The SQL Server transport can take advantage of native delayed delivery without the need to run the timeout manager. Instead, the transport creates dedicated infrastructure which delays messages using native SQL Server transport features.
When a message delay time lapses, SQL Server transport moves a batch of messages to the destination queue. Note that this means the exact time of delivering a delayed message is always an approximation.
From version 5 of the transport, native delayed delivery is always enabled.
The settings described in this section have default values as shown in the snippets. The settings can be fine-tuned to fit a particular system's needs, e.g. messages are checked for expiration more frequently resulting in more accurate delivery times.
Delayed messages are stored in a dedicated table named
endpoint-name.. The suffix is set to
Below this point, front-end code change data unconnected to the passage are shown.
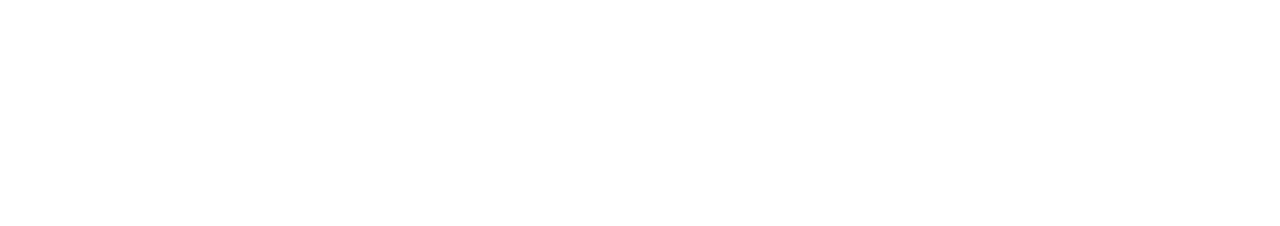
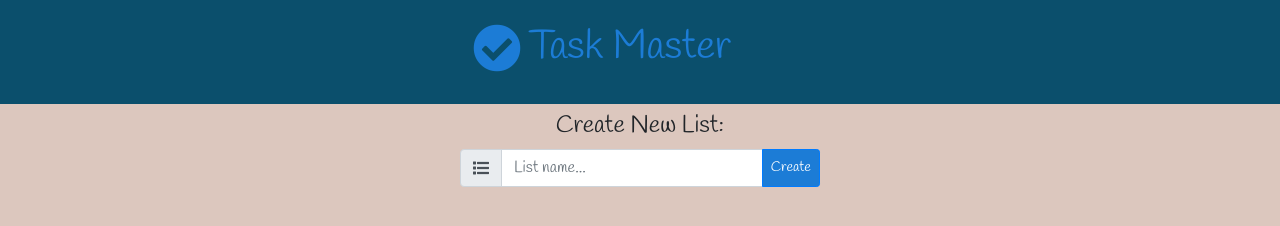
Before and after one commit to RobertGumeny/TaskMaster, a plain HTML site: page index.html in a window 1280 px wide. Drawn offline with nearby package versions, Linux system fonts and the light colour scheme.

Commit message:
Basic layout done

```diff
--- a/assets/style.css
+++ b/assets/style.css
@@ -0,0 +1,14 @@
+header {
+  background-color: #0b4f6c;
+  color: #1c7cd6;
+}
+body {
+  font-family: "Handlee", cursive;
+}
+.bg-main {
+  background-color: #dcc7be;
+  height: 100vh;
+}
+.btn-primary {
+  background-color: #1c7cd6;
+}
--- a/index.html
+++ b/index.html
@@ -8,11 +8,87 @@
       rel="stylesheet"
       href="https://stackpath.bootstrapcdn.com/bootstrap/4.3.1/css/bootstrap.min.css"
     />
+    <link
+      rel="stylesheet"
+      href="https://use.fontawesome.com/releases/v5.1.1/css/all.css"
+      integrity="sha384-O8whS3fhG2OnA5Kas0Y9l3cfpmYjapjI0E4theH4iuMD+pLhbf6JI0jIMfYcK3yZ"
+      crossorigin="anonymous"
+    />
+    <link
+      href="https://fonts.googleapis.com/css?family=Handlee&display=swap"
+      rel="stylesheet"
+    />
     <link rel="stylesheet" href="assets/style.css" />
     <title>TaskMaster</title>
   </head>
 
   <body>
+    <!-- SECTION Header -->
+    <header>
+      <div class="container">
+        <div class="row py-4">
+          <div class="col-4 mx-auto d-flex">
+            <i class="fas fa-check-circle fa-3x px-2"></i>
+            <h1>Task Master</h1>
+          </div>
+        </div>
+      </div>
+    </header>
+    <!-- !SECTION End Header-->
+    <main class="bg-main">
+      <!-- SECTION Submit new list-->
+      <div class="container">
+        <div class="row">
+          <div class="col-4 mx-auto text-center py-2">
+            <h4>Create New List:</h4>
+            <form action="submit">
+              <div class="form-row">
+                <div class="input-group">
+                  <div class="input-group-prepend">
+                    <div class="input-group-text">
+                      <i class="fas fa-list"></i>
+                    </div>
+                  </div>
+                  <input
+                    type="text"
+                    name="newList"
+                    id="add-list"
+                    class="form-control"
+                    placeholder="List name..."
+                  />
+                  <div class="input-group-append">
+                    <button type="submit" class="btn btn-primary btn-sm">
+                      Create
+                    </button>
+                  </div>
+                </div>
+              </div>
+            </form>
+          </div>
+        </div>
+      </div>
+      <!-- !SECTION End submit new list -->
+      <!-- SECTION Begin displaying new lists-->
+      <div class="row" id="list-display"></div>
+      <!-- !SECTION End displaying new lists -->
+    </main>
+
+    <!-- Bootstrap/Personal JS -->
+    <script
+      src="https://code.jquery.com/jquery-3.4.1.slim.min.js"
+      integrity="sha384-J6qa4849blE2+poT4WnyKhv5vZF5SrPo0iEjwBvKU7imGFAV0wwj1yYfoRSJoZ+n"
+      crossorigin="anonymous"
+    ></script>
+    <script
+      src="https://cdn.jsdelivr.net/npm/popper.js@1.16.0/dist/umd/popper.min.js"
+      integrity="sha384-Q6E9RHvbIyZFJoft+2mJbHaEWldlvI9IOYy5n3zV9zzTtmI3UksdQRVvoxMfooAo"
+      crossorigin="anonymous"
+    ></script>
+    <script
+      src="https://stackpath.bootstrapcdn.com/bootstrap/4.4.1/js/bootstrap.min.js"
+      integrity="sha384-wfSDF2E50Y2D1uUdj0O3uMBJnjuUD4Ih7YwaYd1iqfktj0Uod8GCExl3Og8ifwB6"
+      crossorigin="anonymous"
+    ></script>
     <script src="app/main.js" type="module"></script>
   </body>
 </html>
```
Delayed by default, but can be overwritten using:
transport.DelayedDelivery.TableSuffix = "Delayed";
The SQL Server transport processes delayed messages in batches. Each time the transport queries for messages, it will use the batch size setting to limit the number of messages to be processed. This batch size is set to 100 by default, but can be configured using:
transport.DelayedDelivery.BatchSize = 100;
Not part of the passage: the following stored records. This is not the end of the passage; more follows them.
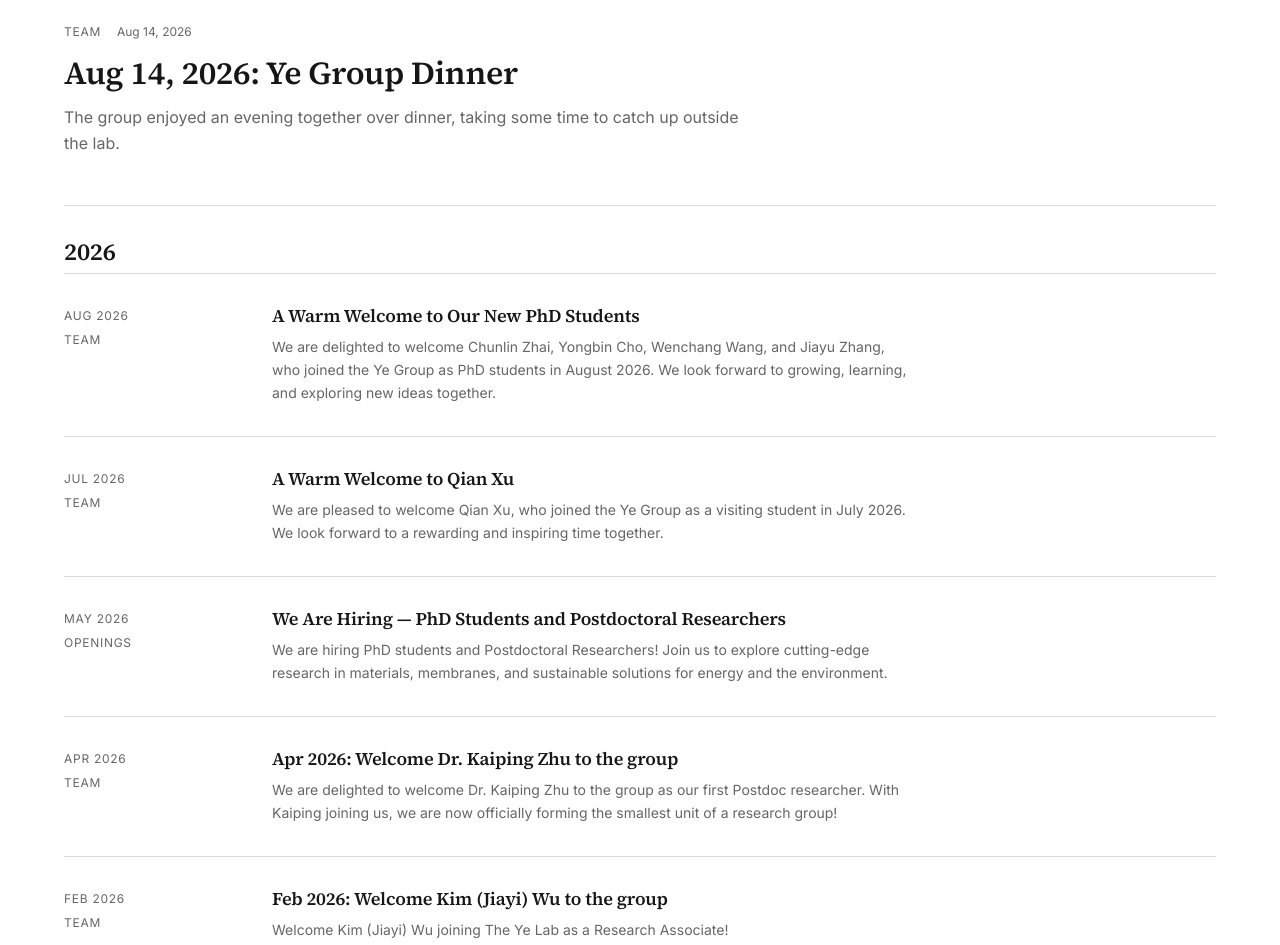
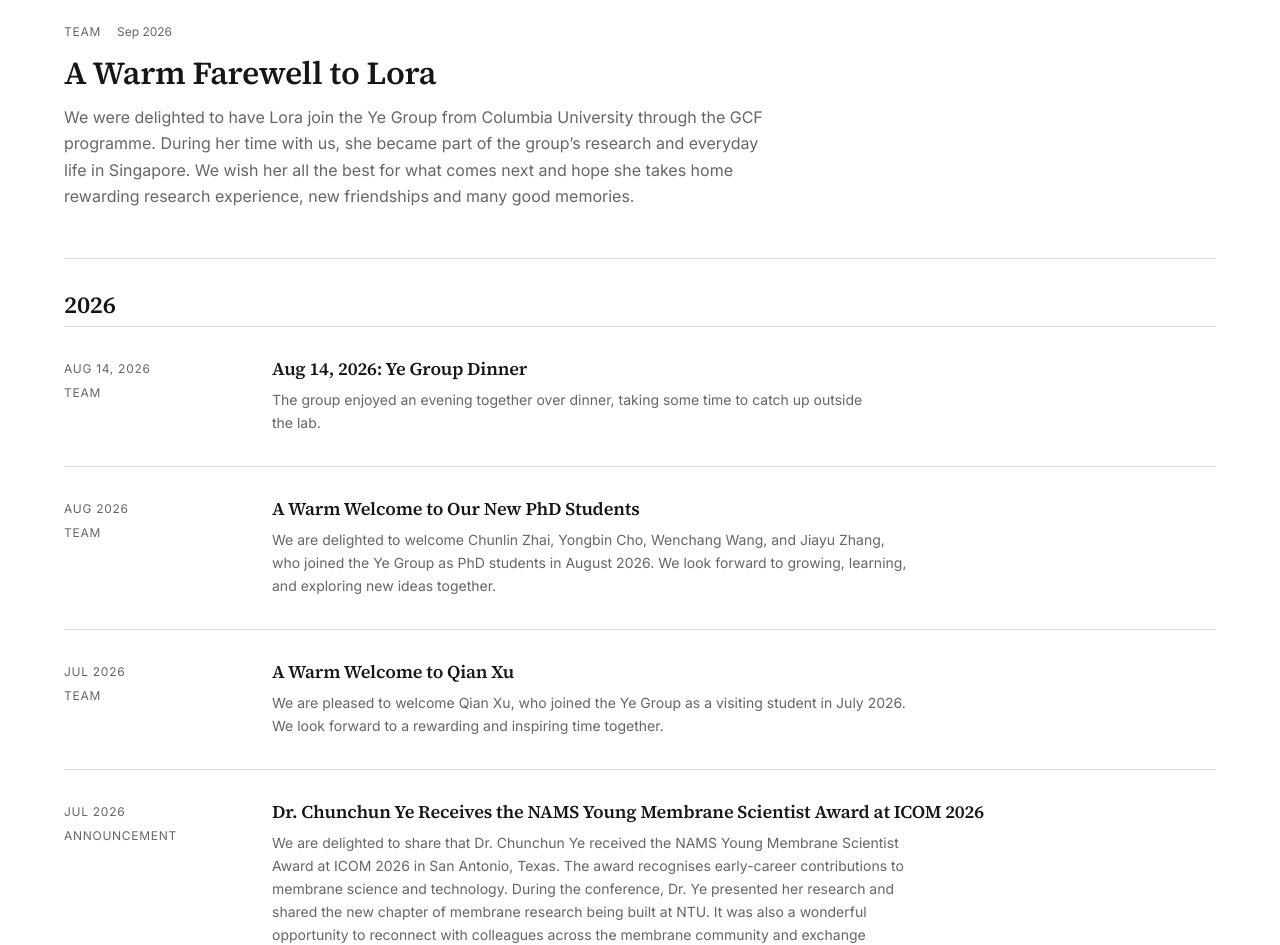
Before and after one commit to Yvetteee/ccylab, a Next.js app: page /news in a window 1280 px wide. Shown: the part 1110-2055 px from the top of the page. Built offline with nearby package versions, Linux system fonts and the light colour scheme.

Commit message:
content(site): add farewell and NAMS award updates

```diff
--- a/content/news.ts
+++ b/content/news.ts
@@ -14,6 +14,17 @@ import type { NewsItem } from "@/types/content";
  * only and are excluded from the Home Lab News feed.
  */
 export const newsItems: NewsItem[] = [
+  {
+    id: "news-lora-farewell-2026-09",
+    title: "A Warm Farewell to Lora",
+    date: "2026-09-01",
+    displayDate: "Sep 2026",
+    summary:
+      "We were delighted to have Lora join the Ye Group from Columbia University through the GCF programme. During her time with us, she became part of the group’s research and everyday life in Singapore. We wish her all the best for what comes next and hope she takes home rewarding research experience, new friendships and many good memories.",
+    category: "Team",
+    image: "/images/news/lora-farewell-2026.jpg",
+    showOnHome: false,
+  },
   {
     id: "news-group-dinner-2026-08-14",
     title: "Aug 14, 2026: Ye Group Dinner",
@@ -41,6 +52,18 @@ export const newsItems: NewsItem[] = [
     summary:
       "We are pleased to welcome Qian Xu, who joined the Ye Group as a visiting student in July 2026. We look forward to a rewarding and inspiring time together.",
     category: "Team",
+    showOnHome: false,
+  },
+  {
+    id: "news-icom-2026-nams-award",
+    title:
+      "Dr. Chunchun Ye Receives the NAMS Young Membrane Scientist Award at ICOM 2026",
+    date: "2026-07-01",
+    displayDate: "Jul 2026",
+    summary:
+      "We are delighted to share that Dr. Chunchun Ye received the NAMS Young Membrane Scientist Award at ICOM 2026 in San Antonio, Texas. The award recognises early-career contributions to membrane science and technology. During the conference, Dr. Ye presented her research and shared the new chapter of membrane research being built at NTU. It was also a wonderful opportunity to reconnect with colleagues across the membrane community and exchange perspectives on the future of membrane science.",
+    category: "Announcement",
+    image: "/images/news/icom-2026-nams-award.jpg",
     showOnHome: false,
   },
   {
--- a/content/pi.ts
+++ b/content/pi.ts
@@ -56,6 +56,11 @@ export const piEducation: EducationRecord[] = [
 ];
 
 export const piHonors: HonorRecord[] = [
+  {
+    year: "2026",
+    title: "NAMS Young Membrane Scientist Award",
+    organization: "North American Membrane Society",
+  },
   {
     year: "2024",
     title: "Researcher Collaborations Grants",
```
Also changed, not shown: public/images/news/icom-2026-nams-award.jpg (added), public/images/news/lora-farewell-2026.jpg (added).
When upgrading to a version of the transport that supports native delayed delivery, it is safe to run a set of endpoints that include both endpoints using native delayed delivery as well as the timeout manager:
- Endpoints with native delayed delivery can send delayed messages to endpoints using the timeout manager.
- Endpoints with native delayed delivery can continue to receive delayed messages from endpoints using timeout manager.